Create a Holistic Governance Structure

Once team members have been selected based on the family’s needs, the family office team then does a deep dive to look at all aspects, from financial documents to family dynamics. “We revise any governance structures, work with their CPA and legal team, look at all their documents and discuss it with the family so that they know what their documents say and mean,” Peterson says. 

Many of the clients Whittier works with have been CEOs or business owners and are used to creating a strategic plan. The goal of the family office is to help clients put together a structure and family strategic plan that lasts multiple generations. “We help them look at their family as a family business including all aspects, such as the legal structures, financial statements, operating companies, and if necessary, different entities. We often review the different agreements for profits split amongst family members,” says Peterson. “We do this to ensure quality communication and transparency among all stakeholders, as this build family continuity.” 

She adds that this process typically involves creating a family constitution that includes the family’s values, who makes the decisions and goals for how the family will interact together now and well into the future. Peterson and her team work to give every family member a voice and family unity, which may include coordinating a family retreat and/or training about the purpose of a family office.

Promote Family Harmony

One of the most important ways to promote family harmony is communication and for everyone to know their roles and responsibilities. “We like to involve the entire family—both bloodline and spouses. The family will tell us how much they want their kids or family members to know, but we make a concerted effort to make unifying decisions,” says Peterson.
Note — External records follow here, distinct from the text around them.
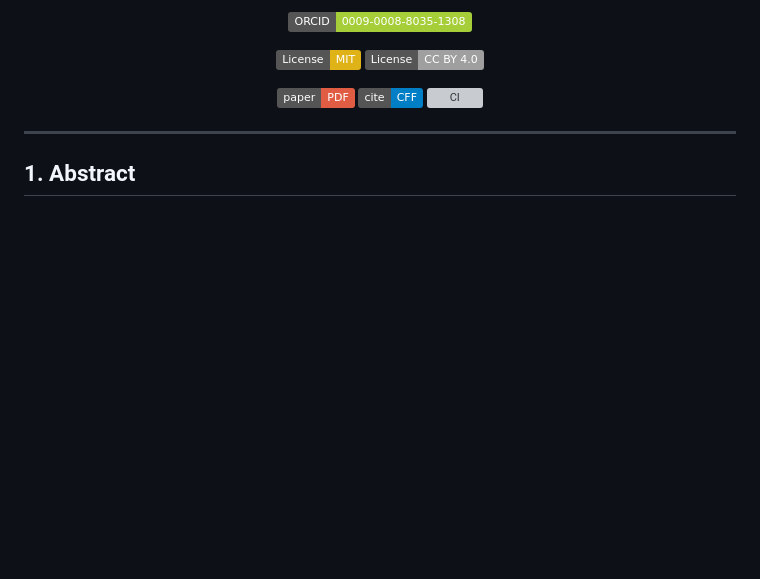
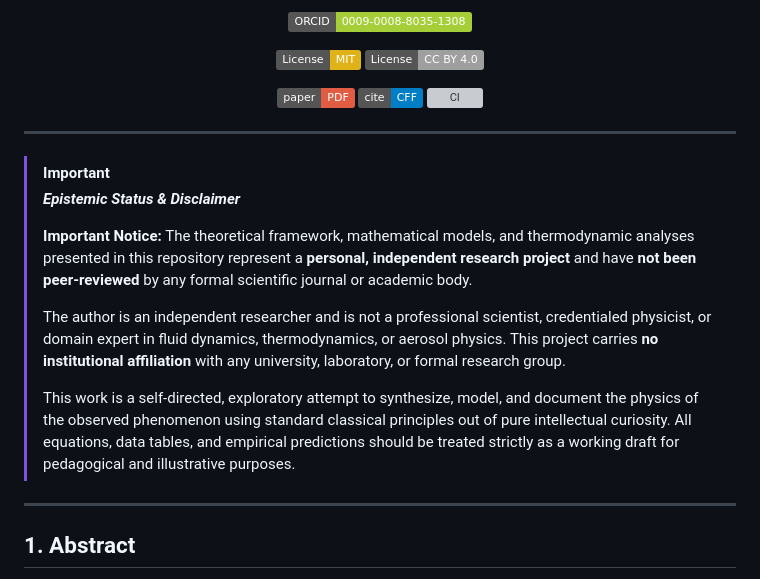
Before and after one commit to LiranOG/OADF-Adiabatic-Buccal-Condensation, a Markdown page: README.md, the part around the change. GitHub-like rendering; badges without logos; blank space fills up the shorter version; grey boxes are pictures that could not be loaded.

Commit message:
Include disclaimer about research status and author
Added important disclaimer regarding the research project's status and the author's qualifications.

```diff
--- a/README.md
+++ b/README.md
@@ -15,6 +15,17 @@ in the Human Buccal Cavity Under Rapid Decompression.*
 [![CI](https://img.shields.io/github/actions/workflow/status/LiranOG/OADF-Adiabatic-Buccal-Condensation/ci.yml?branch=main&label=LaTeX%20build)](https://github.com/LiranOG/OADF-Adiabatic-Buccal-Condensation/actions/workflows/ci.yml)
 
 </div>
+
+---
+
+> [!IMPORTANT]
+> ***Epistemic Status & Disclaimer***
+>
+>**Important Notice:** The theoretical framework, mathematical models, and thermodynamic analyses presented in this repository represent a **personal, independent research project** and have **not been peer-reviewed** by any formal scientific journal or academic body.
+>
+>The author is an independent researcher and is not a professional scientist, credentialed physicist, or domain expert in fluid dynamics, thermodynamics, or aerosol physics. This project carries **no institutional affiliation** with any university, laboratory, or formal research group.
+>
+>This work is a self-directed, exploratory attempt to synthesize, model, and document the physics of the observed phenomenon using standard classical principles out of pure intellectual curiosity. All equations, data tables, and empirical predictions should be treated strictly as a working draft for pedagogical and illustrative purposes.
 
 ---
 
```
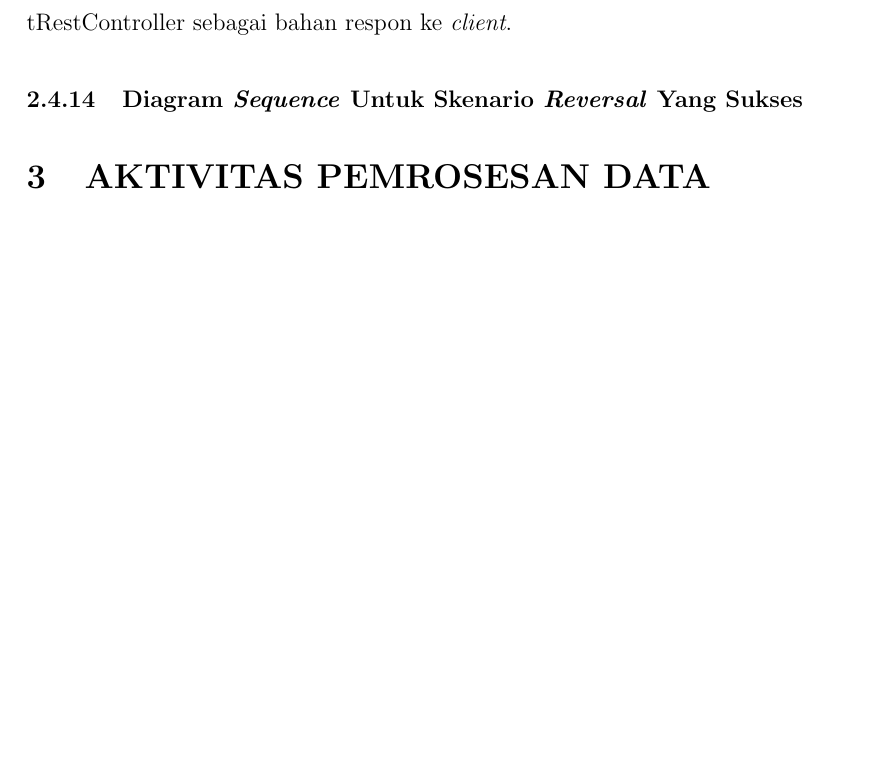
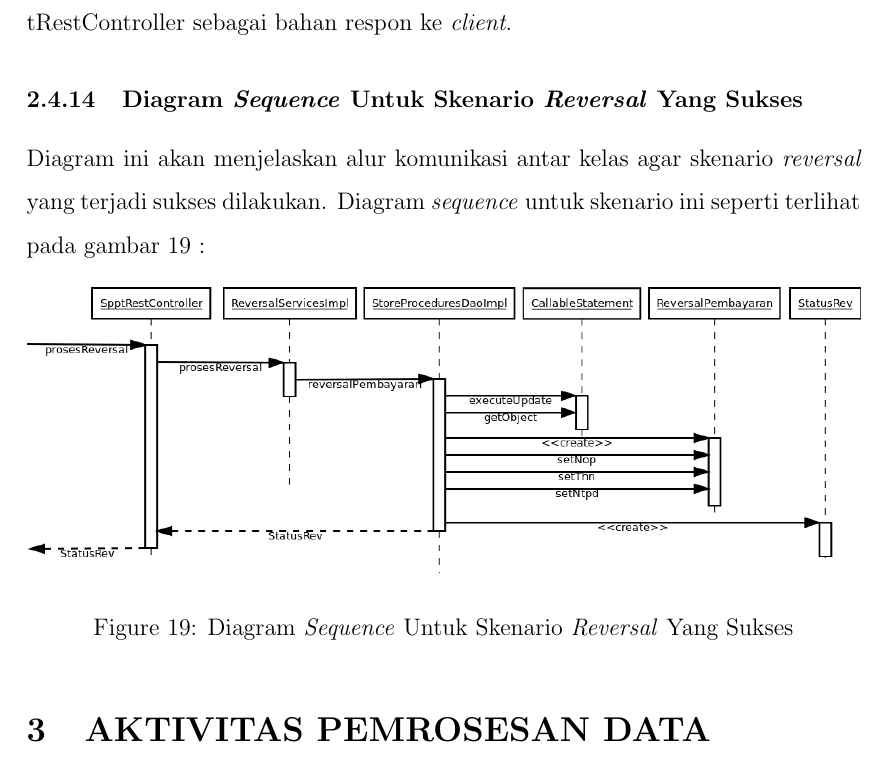
Before and after one commit to tamami-bf/dokumentasi-rancangan-si-ws-pbb, a LaTeX document (00.book.tex): part of page 24 of 24, cut so that both start at the same text, the shorter picture padded with empty space. Compiled offline with pdfLaTeX.

Commit message:
update content

```diff
--- a/00.book.tex
+++ b/00.book.tex
@@ -405,6 +405,16 @@ Hal terakhir adalah mengembalikan instan dari kelas StatusRev ke kelas SpptRestC
 
 \subsubsection{Diagram \textit{Sequence} Untuk Skenario \textit{Reversal} Yang Sukses}
 
+Diagram ini akan menjelaskan alur komunikasi antar kelas agar skenario \textit{reversal} yang terjadi sukses dilakukan. Diagram \textit{sequence} untuk skenario ini seperti terlihat pada gambar \ref{fig:uml-seq-rev} :
+
+\begin{figure}[H]
+  \centering
+  \includegraphics[width=1\textwidth]{./resources/uml/uml-seq-rev}
+  \caption{Diagram \textit{Sequence} Untuk Skenario \textit{Reversal} Yang Sukses}
+  \label{fig:uml-seq-rev}
+\end{figure}
+
+
 
 \section{AKTIVITAS PEMROSESAN DATA}
 
```
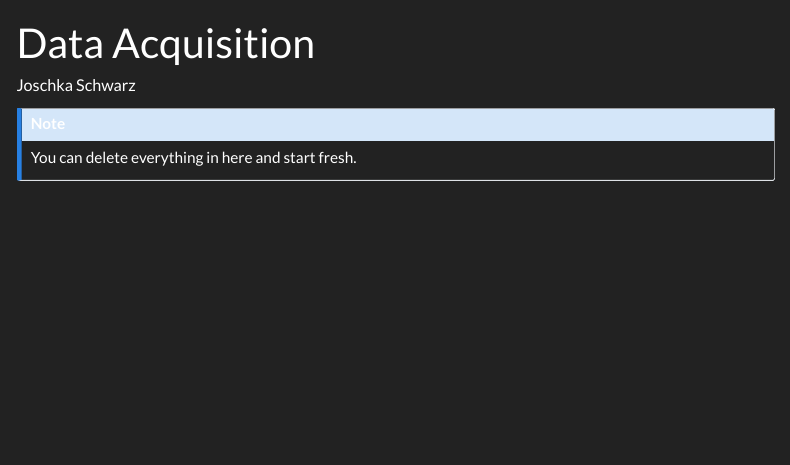
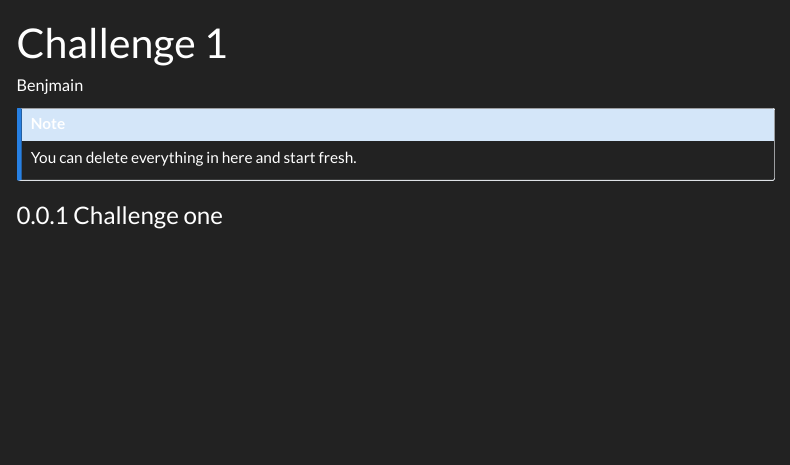
Before and after one commit to TUHHStartupEngineers-Classroom/ss23-bdml-BenjamKna, a Quarto document (content/01_journal/02_data_acquisition.qmd): the page in a window 1100 px wide, from its top. Rendered offline with R 4.5, knitr and Pandoc in place of Quarto, with nearby package versions; menus at the side of the page are left out.

Commit message:
3rd commit
changed data acquisition content

```diff
--- a/content/01_journal/02_data_acquisition.qmd
+++ b/content/01_journal/02_data_acquisition.qmd
@@ -1,8 +1,10 @@
 ---
-title: "Data Acquisition"
-author: "Joschka Schwarz"
+title: "Challenge 1"
+author: "Benjmain"
 ---
 
 ::: callout-note
 You can delete everything in here and start fresh.
 :::
+
+### Challenge one
```
Also changed, not shown: 2 other files.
She notes that this often includes the parents accepting the input of their heirs without giving up their mission and values, as well as spouses being able to weigh in on what they want for their children.

Another popular way families choose to promote harmony is by focusing on philanthropy. “Establishing philanthropic giving goals through a family charitable trust, foundation or donor advised fund can be a way of facilitating good family dynamics and to work together to create a long-term family mission,” Peterson says.

Prioritize Education for Long-term Sustainability

Many heirs have had no direct experience with family finances or in making decisions about their family’s wealth. Therefore, the Whittier team does a lot of work to help prepare children to become good stewards of their family’s wealth. This can go as far as providing a deep dive talent assessment and looking at hard and soft skills to determine the roles that will be a good fit for each individual, in addition to educating them about those roles.

“Education and communication are the two solutions to prepare the next generation,” Peterson says. By establishing a family office and following these best practices, a family can transition wealth successfully and prepare heirs for wealth and maintaining the family legacy. 

“When families come to us, they stay for generations. We’re a long-term relationship company,” Peterson says.

Bringing the philanthropic goals of the past and present generations together 

Many Whittier Trust clients have a family foundation that has been in existence for multiple generations. The foundation may have been set up by great-great-great grandparents who determined its mission and values. Fast forward three or four generations and a lot has changed. The Whittier Philanthropy team’s goal is to provide continuity for the original mission and values while engaging the current generation in the family’s overall giving legacy. The following are a few ways to accomplish this.

Facilitating Clear Communication

It’s not unusual for multigenerational families to encounter differences of opinion on philanthropic choices for their family foundation. Unfortunately, a conversation between generations with differing viewpoints may turn argumentative on its own. This is where Whittier brings value as an outside, neutral party. 

“We often work with all family members on the common goal of making sure all voices are heard and valued and at the same time perpetuating the mission of the foundation,” says Haley Kirk, CAP®, vice president and client advisor for Whittier Trust’s Philanthropic Services, who explains that her team always starts with educating the whole family on the history of the foundation and its mission.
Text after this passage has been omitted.